### [What the task requires]
If a line of the material holds the string "question", please copy it.

### [Recorded data]

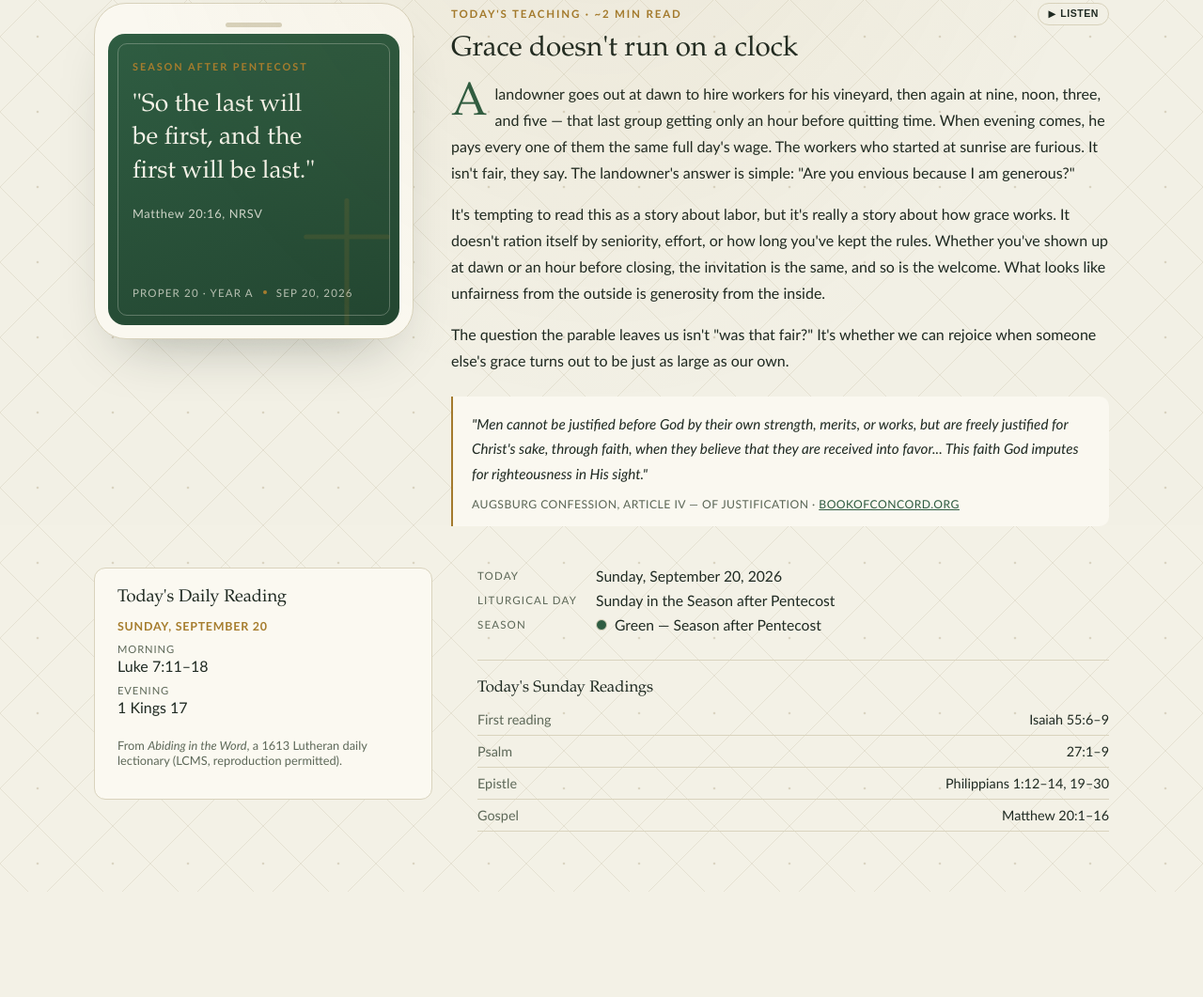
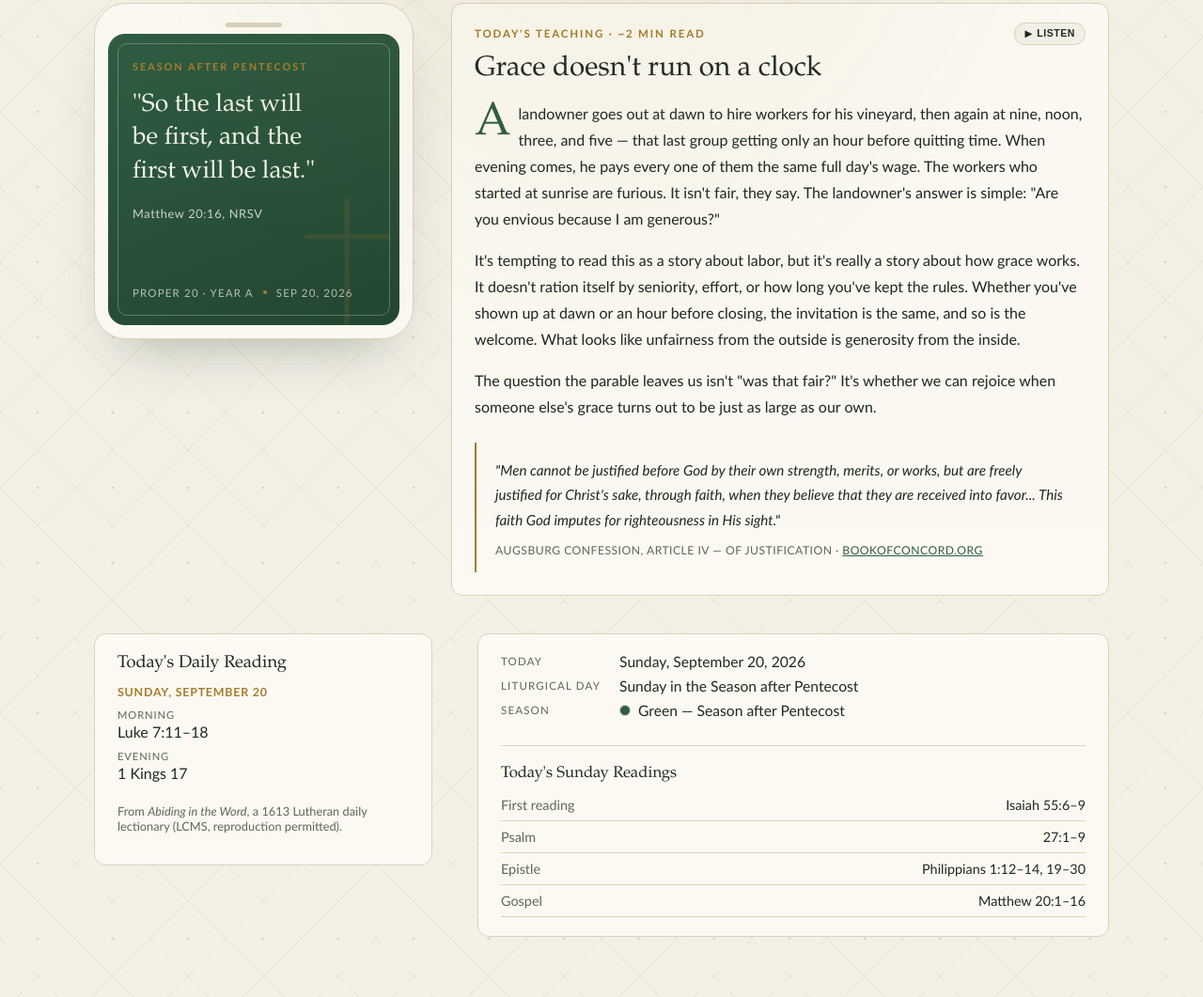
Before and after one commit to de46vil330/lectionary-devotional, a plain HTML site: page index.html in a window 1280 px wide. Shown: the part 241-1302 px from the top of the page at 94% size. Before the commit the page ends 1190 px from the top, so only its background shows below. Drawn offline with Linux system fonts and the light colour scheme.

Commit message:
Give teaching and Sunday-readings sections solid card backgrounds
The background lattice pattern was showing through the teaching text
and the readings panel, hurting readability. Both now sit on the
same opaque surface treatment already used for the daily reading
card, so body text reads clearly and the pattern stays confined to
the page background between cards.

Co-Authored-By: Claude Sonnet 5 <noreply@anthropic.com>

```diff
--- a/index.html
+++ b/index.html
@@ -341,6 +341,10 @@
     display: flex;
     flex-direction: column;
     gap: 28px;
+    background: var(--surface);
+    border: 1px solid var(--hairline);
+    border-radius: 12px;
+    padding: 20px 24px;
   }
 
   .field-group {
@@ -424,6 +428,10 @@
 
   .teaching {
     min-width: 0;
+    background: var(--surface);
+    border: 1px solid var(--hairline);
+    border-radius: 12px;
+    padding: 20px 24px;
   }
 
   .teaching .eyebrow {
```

--

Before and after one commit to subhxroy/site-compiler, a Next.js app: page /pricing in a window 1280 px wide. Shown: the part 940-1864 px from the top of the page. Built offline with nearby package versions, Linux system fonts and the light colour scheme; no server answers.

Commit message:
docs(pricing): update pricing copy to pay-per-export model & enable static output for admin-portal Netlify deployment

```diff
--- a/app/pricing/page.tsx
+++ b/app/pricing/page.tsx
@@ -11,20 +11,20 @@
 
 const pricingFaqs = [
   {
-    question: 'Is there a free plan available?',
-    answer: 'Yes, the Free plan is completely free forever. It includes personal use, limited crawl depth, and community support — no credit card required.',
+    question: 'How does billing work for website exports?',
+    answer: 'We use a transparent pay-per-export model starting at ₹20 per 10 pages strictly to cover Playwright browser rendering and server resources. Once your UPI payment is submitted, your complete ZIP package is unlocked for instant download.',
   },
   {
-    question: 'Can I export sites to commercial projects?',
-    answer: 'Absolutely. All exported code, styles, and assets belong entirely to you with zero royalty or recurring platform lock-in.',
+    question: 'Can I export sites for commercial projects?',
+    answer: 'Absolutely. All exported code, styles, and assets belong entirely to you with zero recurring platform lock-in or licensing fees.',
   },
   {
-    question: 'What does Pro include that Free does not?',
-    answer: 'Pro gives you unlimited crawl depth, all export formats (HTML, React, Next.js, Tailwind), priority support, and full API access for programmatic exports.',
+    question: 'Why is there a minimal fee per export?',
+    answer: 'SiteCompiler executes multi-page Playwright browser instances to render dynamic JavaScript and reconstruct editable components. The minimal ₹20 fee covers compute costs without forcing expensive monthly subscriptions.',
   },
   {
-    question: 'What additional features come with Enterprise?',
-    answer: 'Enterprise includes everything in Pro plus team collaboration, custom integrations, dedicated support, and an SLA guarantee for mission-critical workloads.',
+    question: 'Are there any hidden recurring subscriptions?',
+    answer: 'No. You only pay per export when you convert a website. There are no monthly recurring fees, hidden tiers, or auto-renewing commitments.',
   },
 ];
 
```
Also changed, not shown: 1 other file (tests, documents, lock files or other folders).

==

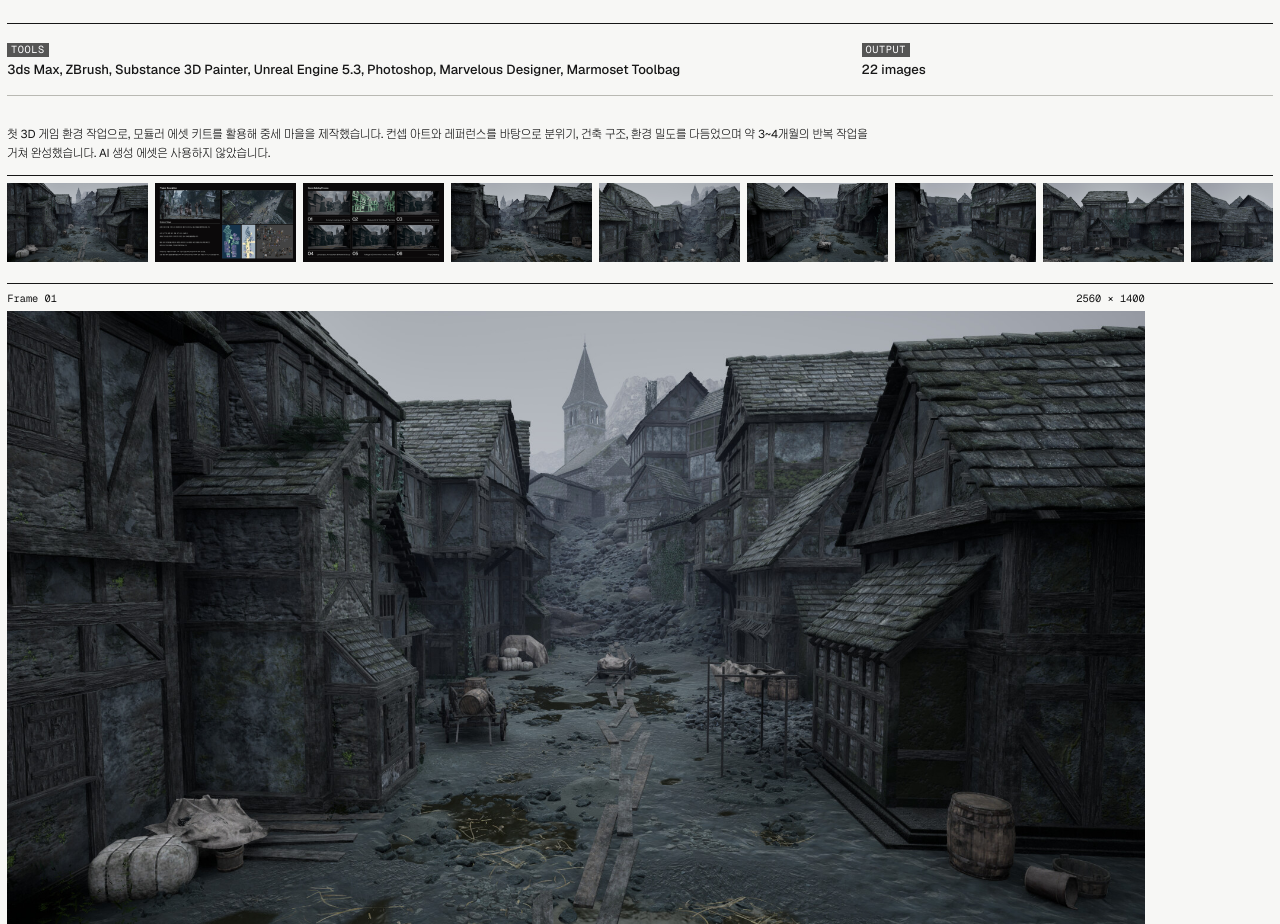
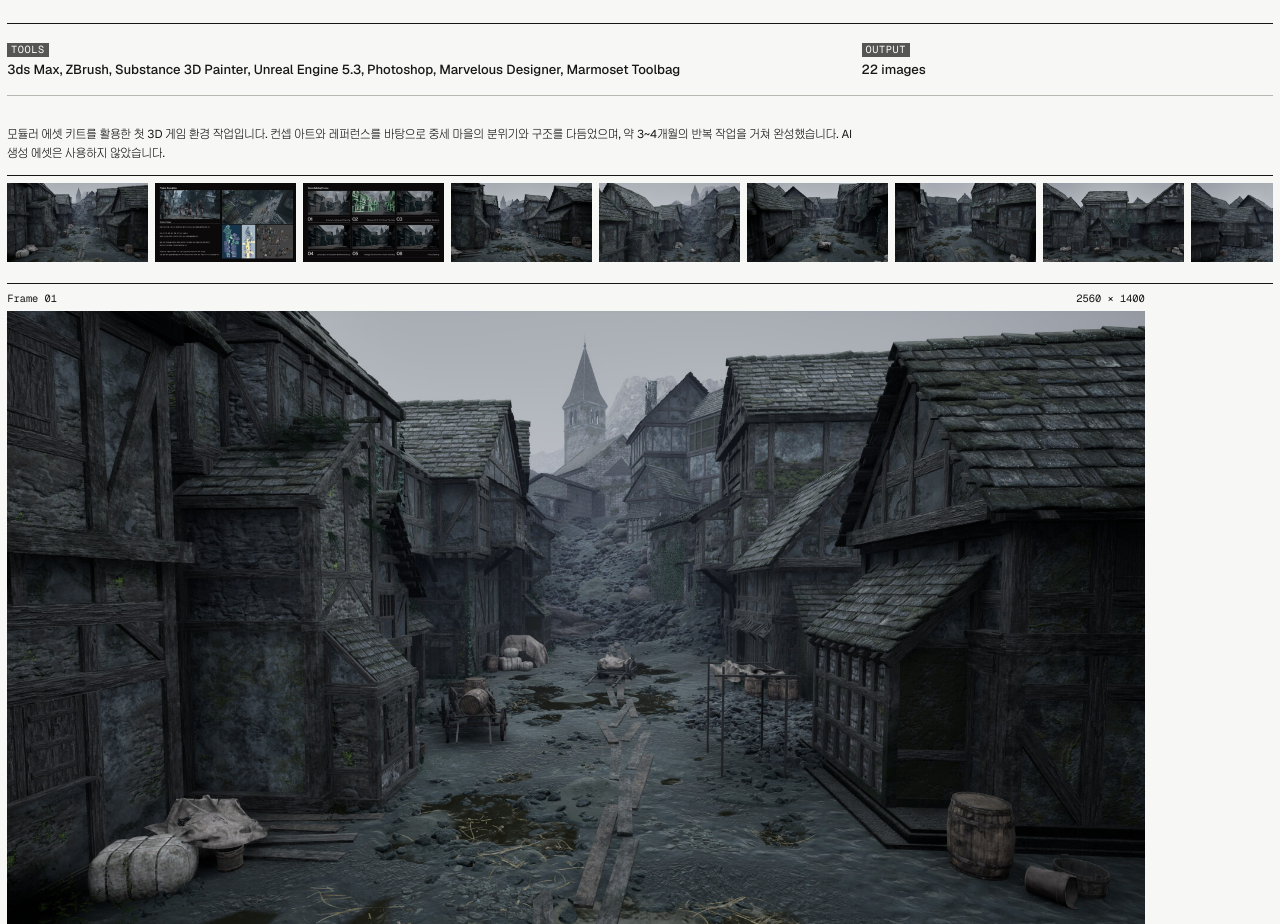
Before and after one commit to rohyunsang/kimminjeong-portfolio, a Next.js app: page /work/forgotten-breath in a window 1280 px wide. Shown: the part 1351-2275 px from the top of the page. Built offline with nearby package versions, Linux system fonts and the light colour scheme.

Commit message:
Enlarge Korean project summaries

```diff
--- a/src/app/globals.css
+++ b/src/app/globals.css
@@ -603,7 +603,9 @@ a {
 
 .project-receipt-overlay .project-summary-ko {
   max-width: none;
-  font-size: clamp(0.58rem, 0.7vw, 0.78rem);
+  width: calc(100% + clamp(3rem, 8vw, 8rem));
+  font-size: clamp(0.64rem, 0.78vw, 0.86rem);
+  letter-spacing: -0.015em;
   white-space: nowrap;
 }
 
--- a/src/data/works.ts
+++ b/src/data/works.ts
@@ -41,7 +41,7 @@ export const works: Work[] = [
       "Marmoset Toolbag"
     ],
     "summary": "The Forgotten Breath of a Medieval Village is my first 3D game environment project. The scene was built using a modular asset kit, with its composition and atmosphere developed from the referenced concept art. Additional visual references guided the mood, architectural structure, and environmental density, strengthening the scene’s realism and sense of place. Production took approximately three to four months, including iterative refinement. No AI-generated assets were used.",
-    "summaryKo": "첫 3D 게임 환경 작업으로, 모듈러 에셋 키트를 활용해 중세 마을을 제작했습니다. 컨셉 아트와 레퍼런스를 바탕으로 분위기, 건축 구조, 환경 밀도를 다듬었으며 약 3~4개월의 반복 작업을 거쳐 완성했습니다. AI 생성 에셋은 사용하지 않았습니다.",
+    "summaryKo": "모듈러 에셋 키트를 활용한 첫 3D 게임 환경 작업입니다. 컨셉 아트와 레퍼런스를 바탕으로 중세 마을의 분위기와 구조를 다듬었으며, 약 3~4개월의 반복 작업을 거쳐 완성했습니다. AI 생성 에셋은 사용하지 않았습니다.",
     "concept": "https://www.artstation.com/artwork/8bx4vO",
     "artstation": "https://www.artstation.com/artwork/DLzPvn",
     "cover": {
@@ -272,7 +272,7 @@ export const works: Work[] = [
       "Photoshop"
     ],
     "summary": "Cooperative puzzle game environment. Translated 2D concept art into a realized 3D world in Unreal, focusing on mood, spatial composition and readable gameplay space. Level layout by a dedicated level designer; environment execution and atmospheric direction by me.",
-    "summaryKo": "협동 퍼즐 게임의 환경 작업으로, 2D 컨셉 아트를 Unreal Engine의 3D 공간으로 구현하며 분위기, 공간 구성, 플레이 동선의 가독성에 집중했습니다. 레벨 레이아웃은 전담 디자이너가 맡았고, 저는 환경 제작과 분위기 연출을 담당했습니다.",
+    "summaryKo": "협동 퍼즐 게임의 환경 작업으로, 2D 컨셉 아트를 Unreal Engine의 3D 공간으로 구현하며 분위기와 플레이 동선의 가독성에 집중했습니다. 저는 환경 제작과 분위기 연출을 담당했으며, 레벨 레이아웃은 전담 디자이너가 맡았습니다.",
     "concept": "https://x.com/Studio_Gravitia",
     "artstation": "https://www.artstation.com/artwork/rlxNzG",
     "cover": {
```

### [Task answer]
-    question: 'Is there a free plan available?',
+    question: 'How does billing work for website exports?',
-    question: 'Can I export sites to commercial projects?',
+    question: 'Can I export sites for commercial projects?',
-    question: 'What does Pro include that Free does not?',
+    question: 'Why is there a minimal fee per export?',
-    question: 'What additional features come with Enterprise?',
+    question: 'Are there any hidden recurring subscriptions?',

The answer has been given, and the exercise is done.